Career Articles

Agricultural Worker: Into the lives of people who pick your favorite fruits and vegetables! Take It Up As A Career!

Agricultural Worker

Most of us — and by “us,” I mean urban and suburban consumers like me — don’t usually get to meet the people who pick our apples, oranges or strawberries. So let us have a look in their lives today.

An agricultural worker is someone who works on a farm maintaining crops such as fruits, vegetables, grains, and nuts. Some agricultural workers only tend to livestock. They typically work under the supervision of an agricultural manager where they receive on-the-job training.

How to become an agricultural worker?

There are no set requirements. You’ll need practical farming experience, gained by working as a supervisor, dairy or arable unit manager, or assistant manager. Most farm managers have a qualification in agriculture, like a foundation degree, HND or degree in a subject like agriculture or farm business management.

Agricultural workers typically receive on-the-job training once they are hired. Agricultural workers typically receive on-the-job training. A high school diploma is not needed for most jobs as an agricultural worker; however, a high school diploma typically is needed for animal breeders

What counts as an agricultural worker?

An agricultural worker is someone who works in: farming and rearing animals. growing produce including non-edible crops like bulbs, plants and flowers.

Is farming a good career?

Self-employed farming is a career choice on the decline. This is mainly because the agriculture sector is getting better at producing the same amount of crops with fewer hands and because land, machinery, seed, chemicals and other farming supplies are becoming more expensive

There exist four main branches of agriculture, namely;

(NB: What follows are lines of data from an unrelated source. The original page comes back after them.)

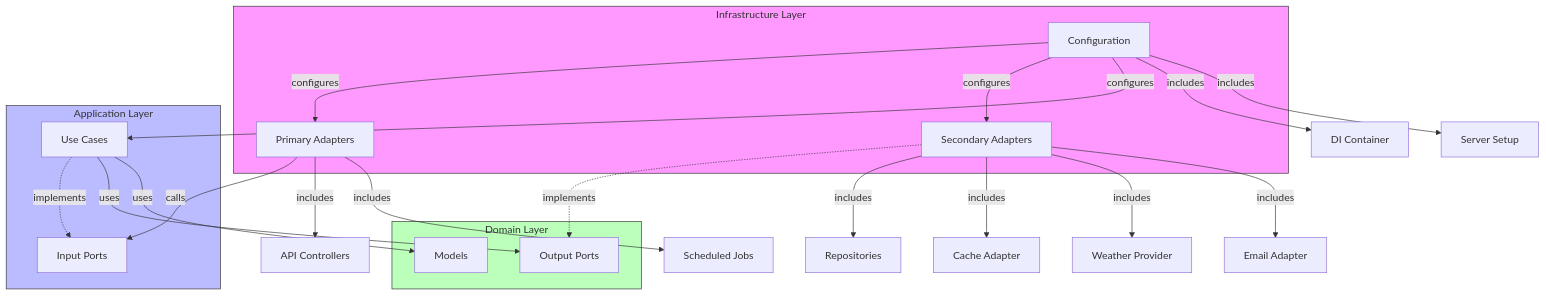
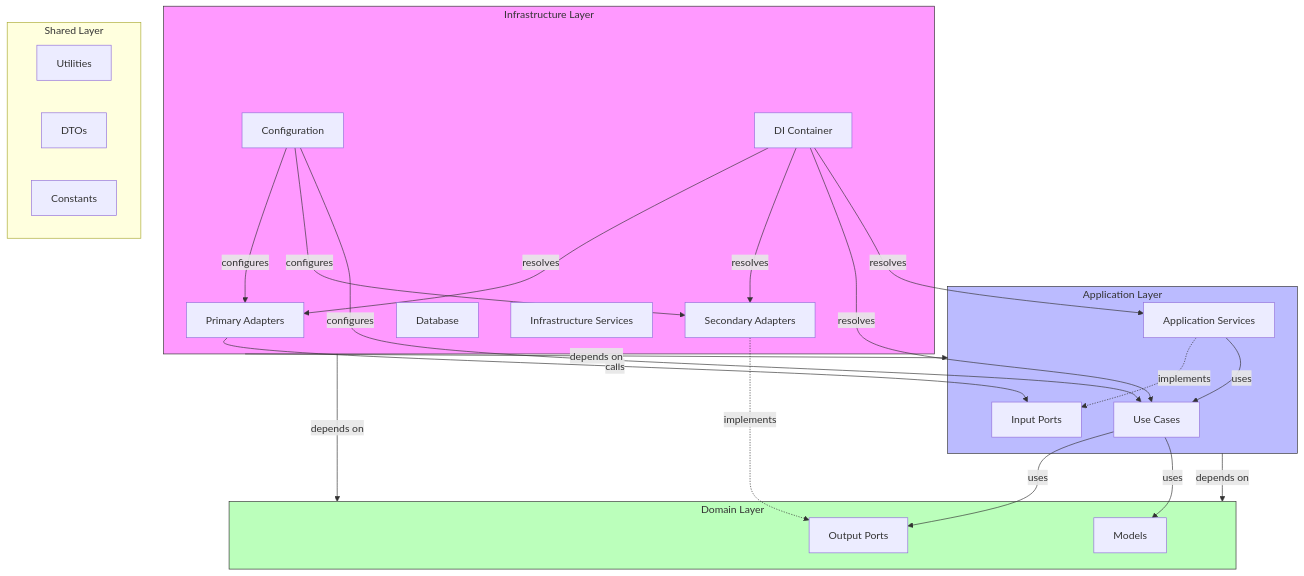
One commit to GenesisEducationKyiv/software-engineering-school-5-0-vladyslavJ changed the diagram in docs/sad/001-ports-and-adapters-architecture.md. Above: the diagram before and after it, drawn with Mermaid.

Commit message:
fix relationships in diagram

````diff
--- a/docs/sad/001-ports-and-adapters-architecture.md
+++ b/docs/sad/001-ports-and-adapters-architecture.md
@@ -41,59 +41,60 @@
 ```mermaid
 graph TD
-    subgraph InfrastructureLayer["Infrastructure Layer"]
-        PrA[Primary Adapters]
-        SecA[Secondary Adapters]
-        Config[Configuration]
+    subgraph DomainLayer["Domain Layer"]
+        Models["Models"]
+        OP["Output Ports"]
     end
 
     subgraph ApplicationLayer["Application Layer"]
-        IP[Input Ports]
-        UC[Use Cases]
+        UC["Use Cases"]
+        IP["Input Ports"]
+        AppServices["Application Services"]
     end
 
-    subgraph DomainLayer["Domain Layer"]
-        Models[Models]
-        OP[Output Ports]
+    subgraph InfrastructureLayer["Infrastructure Layer"]
+        PrA["Primary Adapters"]
+        SecA["Secondary Adapters"]
+        Config["Configuration"]
+        DB["Database"]
+        DI["DI Container"]
+        InfraServices["Infrastructure Services"]
     end
 
-    %% Primary Adapters to Application
+    subgraph SharedLayer["Shared Layer"]
+        Utils["Utilities"]
+        DTOs["DTOs"]
+        Constants["Constants"]
+    end
+
+    %% Dependencies between layers
+    InfrastructureLayer -->|"depends on"| ApplicationLayer
+    InfrastructureLayer -->|"depends on"| DomainLayer
+    ApplicationLayer -->|"depends on"| DomainLayer
+
+    %% Implementation relationships
+    AppServices -.->|"implements"| IP
+    SecA -.->|"implements"| OP
+    AppServices -->|"uses"| UC
+    UC -->|"uses"| OP
+    UC -->|"uses"| Models
     PrA -->|"calls"| IP
 
-    %% Use Cases implement Input Ports
-    UC -.->|"implements"| IP
-
-    %% Use Cases depend on Output Ports
-    UC -->|"uses"| OP
-
-    %% Use Cases use Models
-    UC -->|"uses"| Models
-
-    %% Secondary Adapters implement Output Ports
-    SecA -.->|"implements"| OP
-
-    %% Configuration wires everything
+    %% Configuration wiring
     Config -->|"configures"| PrA
     Config -->|"configures"| SecA
     Config -->|"configures"| UC
+    DI -->|"resolves"| PrA
+    DI -->|"resolves"| SecA
+    DI -->|"resolves"| UC
+    DI -->|"resolves"| AppServices
 
-    %% Show specific components
-    PrA -->|"includes"| Controllers[API Controllers]
-    PrA -->|"includes"| Jobs[Scheduled Jobs]
+    %% Styles
+    classDef domainStyle fill:#bfb,stroke:#333;
+    classDef applicationStyle fill:#bbf,stroke:#333;
+    classDef infrastructureStyle fill:#f9f,stroke:#333;
+    classDef sharedStyle fill:#ffb,stroke:#333;
 
-    SecA -->|"includes"| Repos[Repositories]
-    SecA -->|"includes"| Cache[Cache Adapter]
-    SecA -->|"includes"| Weather[Weather Provider]
-    SecA -->|"includes"| Email[Email Adapter]
-
-    Config -->|"includes"| DI[DI Container]
-    Config -->|"includes"| Server[Server Setup]
-
-    %% Стили для слоев
-    classDef infrastructureStyle fill:#f9f,stroke:#333;
-    classDef applicationStyle fill:#bbf,stroke:#333;
-    classDef domainStyle fill:#bfb,stroke:#333;
-
+    class DomainLayer domainStyle;
+    class ApplicationLayer applicationStyle;
     class InfrastructureLayer infrastructureStyle;
-    class ApplicationLayer applicationStyle;
-    class DomainLayer domainStyle;
 ```
````
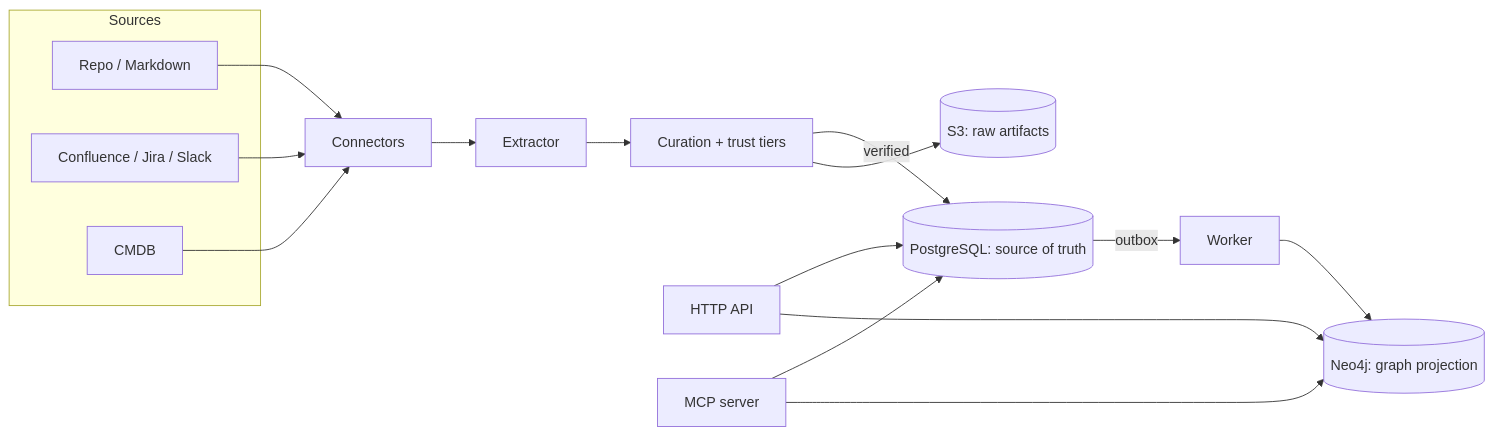
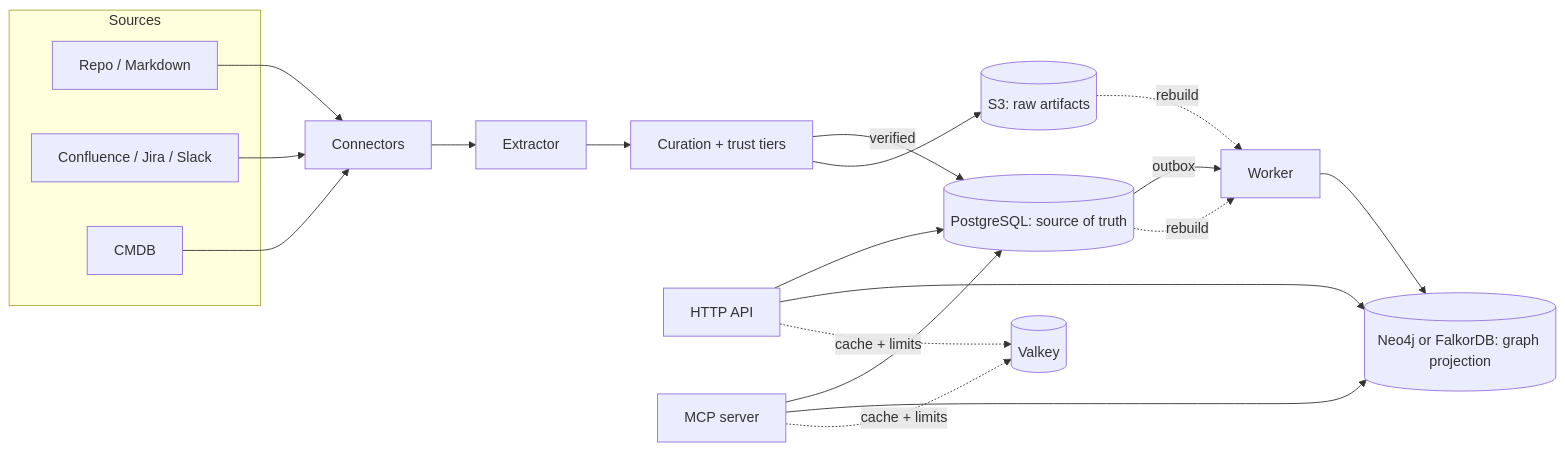
Before and after one commit to KKloudTarus/vera: the first of 4 diagrams in docs/architecture.md, drawn with Mermaid. The commit also changed other lines of this file and 25 other files, not shown here.

First line of the commit message:
docs: refresh for v0.2.1, add diagrams, Title Case headings (#39)

````diff
--- a/docs/architecture.md
+++ b/docs/architecture.md
@@ -18,17 +18,19 @@
 ```mermaid
 flowchart LR
   subgraph Sources
     R[Repo / Markdown]
     C[Confluence / Jira / Slack]
     M[CMDB]
   end
   R & C & M --> CO[Connectors]
   CO --> EX[Extractor]
   EX --> CU[Curation + trust tiers]
   CU -->|verified| PG[(PostgreSQL: source of truth)]
   CU --> S3[(S3: raw artifacts)]
   PG -->|outbox| W[Worker]
-  W --> NEO[(Neo4j: graph projection)]
-  API[HTTP API] --> PG & NEO
-  MCP[MCP server] --> PG & NEO
+  W --> GR[(Neo4j or FalkorDB: graph projection)]
+  PG & S3 -. rebuild .-> W
+  API[HTTP API] --> PG & GR
+  MCP[MCP server] --> PG & GR
+  API & MCP -. cache + limits .-> VK[(Valkey)]
 ```
````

  1. Livestock production.
  2. Crop production.
  3. agricultural economics.
  4. agricultural engineering.

The following are examples of types of agricultural workers:

Crop, nursery, and greenhouse farmworkers and laborers do numerous tasks related to growing and harvesting grains, fruits, vegetables, nuts, and other crops. They plant and seed, prune, irrigate, harvest, and pack and load crops for shipment.

Farmworkers also apply pesticides, herbicides, and fertilizers to crops. They repair fences and some farm equipment.

Nursery and greenhouse workers prepare land or greenhouse beds for growing horticultural products such as trees, plants, flowers, and sod. They also plant, water, prune, weed, and spray the plants. They may cut, roll, and stack sod; stake trees; tie, wrap, and pack plants to fill orders; and dig up or move field-grown shrubs and trees.

Farm and ranch animal farmworkers care for live animals, including cattle, sheep, pigs, goats, horses, poultry, finfish, or shellfish. These animals are usually raised to supply meat, fur, skins, feathers, eggs, milk, or honey.

These farmworkers may feed, herd, brand, weigh, and load animals. They also keep records on animals; examine animals to detect diseases and injuries; and administer medications, vaccinations, or insecticides.

Many workers clean and maintain animal housing areas every day. On dairy farms, animal farmworkers operate milking machines.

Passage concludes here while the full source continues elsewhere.